__SUPPLIED ENTRIES__:
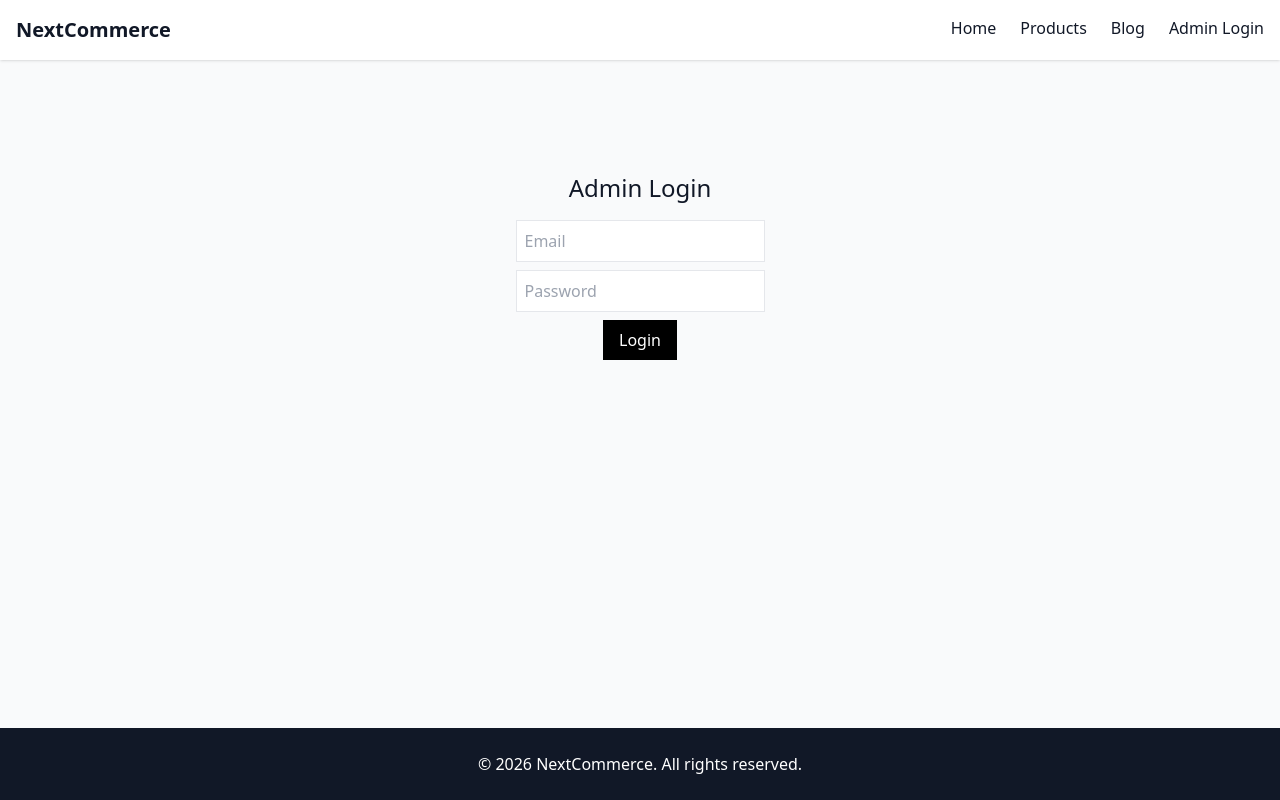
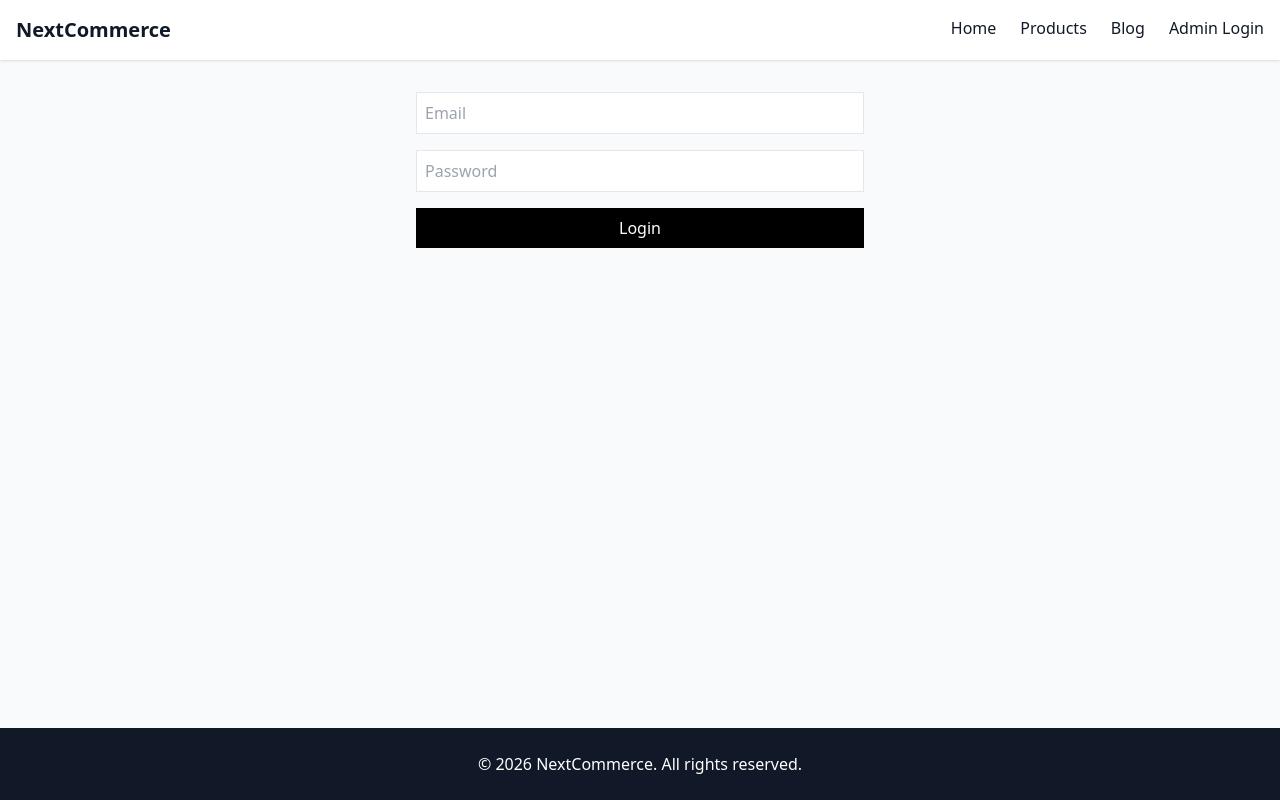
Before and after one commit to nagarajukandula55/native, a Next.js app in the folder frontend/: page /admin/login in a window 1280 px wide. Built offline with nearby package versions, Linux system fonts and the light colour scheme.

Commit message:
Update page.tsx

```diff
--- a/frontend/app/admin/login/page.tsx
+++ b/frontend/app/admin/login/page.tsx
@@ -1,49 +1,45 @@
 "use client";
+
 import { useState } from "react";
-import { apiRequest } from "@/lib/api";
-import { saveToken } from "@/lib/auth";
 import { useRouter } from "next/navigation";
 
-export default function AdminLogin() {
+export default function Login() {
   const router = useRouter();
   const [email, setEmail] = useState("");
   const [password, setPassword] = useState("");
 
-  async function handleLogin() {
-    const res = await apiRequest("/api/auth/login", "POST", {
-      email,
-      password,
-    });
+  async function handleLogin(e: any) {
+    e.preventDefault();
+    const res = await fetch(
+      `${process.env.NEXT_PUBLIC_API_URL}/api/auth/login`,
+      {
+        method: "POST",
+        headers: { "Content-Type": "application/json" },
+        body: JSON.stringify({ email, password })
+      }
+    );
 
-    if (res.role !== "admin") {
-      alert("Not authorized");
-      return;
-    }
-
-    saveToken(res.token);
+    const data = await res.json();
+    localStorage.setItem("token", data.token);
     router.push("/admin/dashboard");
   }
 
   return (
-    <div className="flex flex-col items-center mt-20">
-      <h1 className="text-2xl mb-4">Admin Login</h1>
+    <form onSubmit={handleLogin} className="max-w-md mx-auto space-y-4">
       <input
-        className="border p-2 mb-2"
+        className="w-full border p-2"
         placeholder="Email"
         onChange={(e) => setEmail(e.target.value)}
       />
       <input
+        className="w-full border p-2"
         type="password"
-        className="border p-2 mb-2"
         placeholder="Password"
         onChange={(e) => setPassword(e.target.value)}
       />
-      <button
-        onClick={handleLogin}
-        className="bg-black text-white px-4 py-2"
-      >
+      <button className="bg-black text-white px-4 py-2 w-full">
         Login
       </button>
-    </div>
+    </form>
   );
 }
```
--
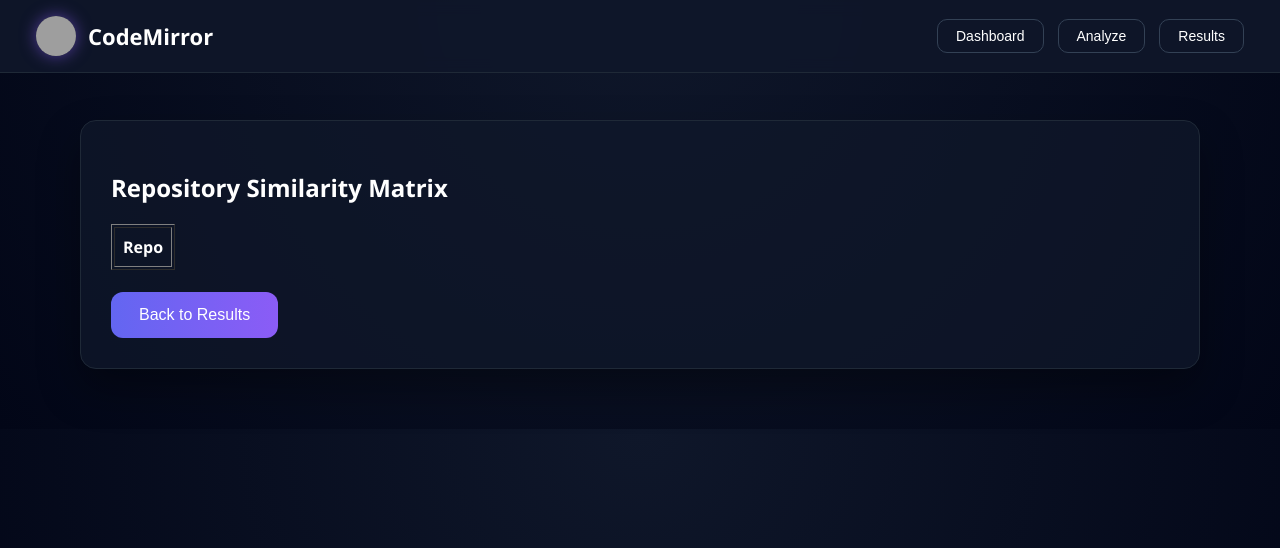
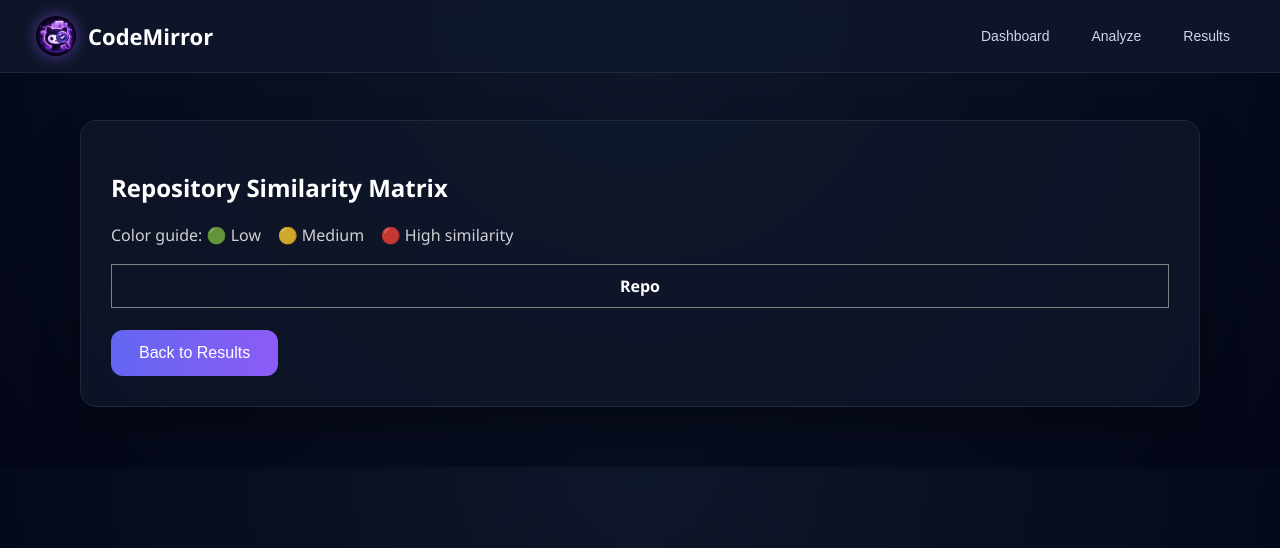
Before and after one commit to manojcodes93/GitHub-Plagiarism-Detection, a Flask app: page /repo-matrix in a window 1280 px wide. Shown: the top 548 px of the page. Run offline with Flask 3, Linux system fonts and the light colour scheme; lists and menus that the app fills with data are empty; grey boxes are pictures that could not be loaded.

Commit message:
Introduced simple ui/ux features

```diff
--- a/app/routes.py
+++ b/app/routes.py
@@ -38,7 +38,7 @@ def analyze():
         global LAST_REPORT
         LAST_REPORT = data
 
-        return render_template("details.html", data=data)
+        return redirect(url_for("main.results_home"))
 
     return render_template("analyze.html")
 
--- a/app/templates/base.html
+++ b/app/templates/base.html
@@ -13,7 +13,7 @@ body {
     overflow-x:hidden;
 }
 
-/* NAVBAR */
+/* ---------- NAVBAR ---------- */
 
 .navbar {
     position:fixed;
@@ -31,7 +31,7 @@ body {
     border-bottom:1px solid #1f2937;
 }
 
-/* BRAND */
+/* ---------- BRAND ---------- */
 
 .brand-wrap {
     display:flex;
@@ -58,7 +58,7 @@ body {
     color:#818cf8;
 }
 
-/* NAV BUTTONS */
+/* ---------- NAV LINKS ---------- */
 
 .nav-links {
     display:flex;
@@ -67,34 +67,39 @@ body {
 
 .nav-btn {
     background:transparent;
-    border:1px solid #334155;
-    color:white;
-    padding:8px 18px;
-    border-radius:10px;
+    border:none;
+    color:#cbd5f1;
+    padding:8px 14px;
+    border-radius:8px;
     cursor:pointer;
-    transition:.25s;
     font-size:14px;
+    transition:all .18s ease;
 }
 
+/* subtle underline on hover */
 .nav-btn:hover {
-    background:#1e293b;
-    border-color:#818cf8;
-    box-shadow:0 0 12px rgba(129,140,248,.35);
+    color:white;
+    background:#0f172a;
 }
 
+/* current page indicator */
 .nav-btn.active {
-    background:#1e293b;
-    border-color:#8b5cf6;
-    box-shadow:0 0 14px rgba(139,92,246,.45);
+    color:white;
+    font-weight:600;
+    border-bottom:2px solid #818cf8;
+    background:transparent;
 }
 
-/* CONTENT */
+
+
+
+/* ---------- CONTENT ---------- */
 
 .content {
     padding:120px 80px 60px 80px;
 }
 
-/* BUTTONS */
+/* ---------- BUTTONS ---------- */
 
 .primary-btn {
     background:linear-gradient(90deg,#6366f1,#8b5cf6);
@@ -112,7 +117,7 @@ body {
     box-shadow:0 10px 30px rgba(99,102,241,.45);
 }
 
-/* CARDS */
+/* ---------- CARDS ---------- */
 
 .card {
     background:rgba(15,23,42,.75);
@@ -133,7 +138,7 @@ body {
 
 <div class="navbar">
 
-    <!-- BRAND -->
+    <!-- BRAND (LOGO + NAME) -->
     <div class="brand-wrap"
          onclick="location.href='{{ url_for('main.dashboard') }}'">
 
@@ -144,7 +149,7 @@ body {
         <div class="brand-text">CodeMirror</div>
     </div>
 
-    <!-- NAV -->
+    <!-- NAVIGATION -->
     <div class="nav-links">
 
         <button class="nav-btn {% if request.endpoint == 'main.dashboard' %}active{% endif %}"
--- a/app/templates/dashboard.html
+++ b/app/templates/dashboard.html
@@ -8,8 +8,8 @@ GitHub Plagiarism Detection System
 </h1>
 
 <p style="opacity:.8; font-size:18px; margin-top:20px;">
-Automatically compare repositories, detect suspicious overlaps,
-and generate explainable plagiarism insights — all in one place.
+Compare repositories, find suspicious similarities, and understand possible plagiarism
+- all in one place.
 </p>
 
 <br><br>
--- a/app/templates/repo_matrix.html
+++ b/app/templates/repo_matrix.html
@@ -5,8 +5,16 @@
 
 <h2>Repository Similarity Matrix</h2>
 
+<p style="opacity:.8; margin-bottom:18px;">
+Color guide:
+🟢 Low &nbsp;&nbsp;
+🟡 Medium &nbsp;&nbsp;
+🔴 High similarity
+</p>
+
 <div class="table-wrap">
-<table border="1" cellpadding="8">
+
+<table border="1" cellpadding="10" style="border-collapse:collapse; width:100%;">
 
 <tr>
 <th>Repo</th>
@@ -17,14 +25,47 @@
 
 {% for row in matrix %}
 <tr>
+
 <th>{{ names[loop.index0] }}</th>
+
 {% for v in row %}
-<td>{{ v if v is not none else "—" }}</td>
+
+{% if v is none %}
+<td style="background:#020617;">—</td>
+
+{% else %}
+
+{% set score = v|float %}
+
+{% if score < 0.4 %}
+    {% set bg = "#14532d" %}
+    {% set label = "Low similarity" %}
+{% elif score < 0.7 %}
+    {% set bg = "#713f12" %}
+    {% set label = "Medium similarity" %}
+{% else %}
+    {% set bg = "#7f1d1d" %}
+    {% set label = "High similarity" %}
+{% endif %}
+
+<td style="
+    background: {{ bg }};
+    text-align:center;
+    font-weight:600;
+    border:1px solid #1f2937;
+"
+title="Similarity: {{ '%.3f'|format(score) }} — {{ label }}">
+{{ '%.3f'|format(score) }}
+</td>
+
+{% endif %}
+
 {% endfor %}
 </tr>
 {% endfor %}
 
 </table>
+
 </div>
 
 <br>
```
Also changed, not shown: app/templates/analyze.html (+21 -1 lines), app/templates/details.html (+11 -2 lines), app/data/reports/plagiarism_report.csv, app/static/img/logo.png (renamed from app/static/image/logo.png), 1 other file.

__WHAT YOU ARE ASKED TO DO__: Lines holding "details" are the ones to copy; find all of them in the listing.

__YOUR RESPONSE__:
-        return render_template("details.html", data=data)
Also changed, not shown: app/templates/analyze.html (+21 -1 lines), app/templates/details.html (+11 -2 lines), app/data/reports/plagiarism_report.csv, app/static/img/logo.png (renamed from app/static/image/logo.png), 1 other file.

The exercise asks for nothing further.